Given data section start

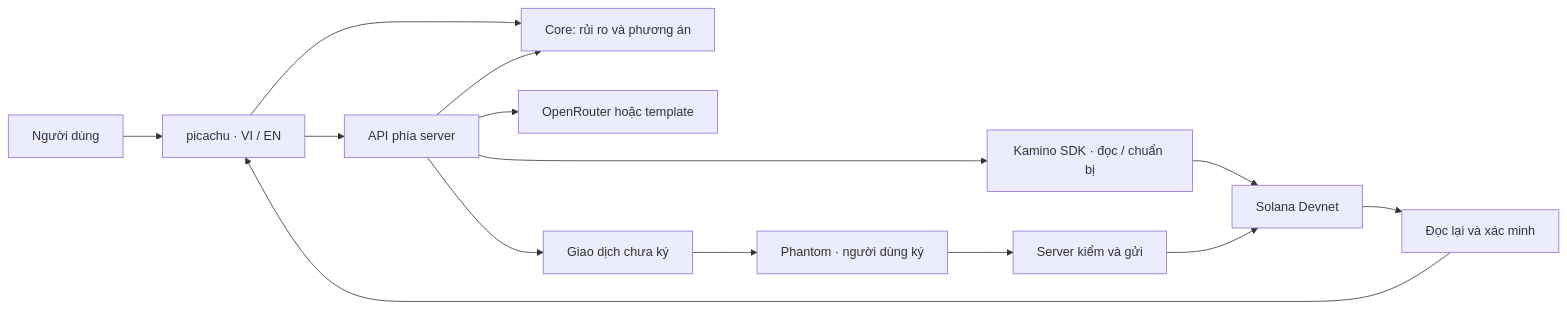
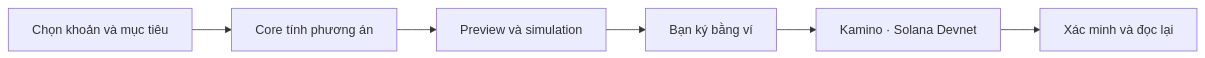
The diagram in README.md (2274802010922/BorrowRiskRepaymentAssistantVietNam), drawn with Mermaid before and after one commit. The commit also changed other lines of this file and 69 other files, not shown here.

````diff
--- a/README.md
+++ b/README.md
@@ -125,16 +81,8 @@
 ```mermaid
 flowchart LR
-    U["Người dùng"] --> UI["picachu · VI / EN"]
-    UI --> C["Core: rủi ro và phương án"]
-    UI --> API["API phía server"]
-    API --> C
-    API --> AI["OpenRouter hoặc template"]
-    API --> K["Kamino SDK · đọc / chuẩn bị"]
-    K --> D["Solana Devnet"]
-    API --> P["Giao dịch chưa ký"]
-    P --> W["Phantom · người dùng ký"]
-    W --> S["Server kiểm và gửi"]
-    S --> D
-    D --> V["Đọc lại và xác minh"]
-    V --> UI
+    U["Chọn khoản và mục tiêu"] --> P["Core tính phương án"]
+    P --> Q["Preview và simulation"]
+    Q --> W["Bạn ký bằng ví"]
+    W --> K["Kamino · Solana Devnet"]
+    K --> R["Xác minh và đọc lại"]
 ```
````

Given data section end

# Work request
Using the records above, copy every line that has the word "phương" in it.

# Worked solution
-    UI --> C["Core: rủi ro và phương án"]
+    U["Chọn khoản và mục tiêu"] --> P["Core tính phương án"]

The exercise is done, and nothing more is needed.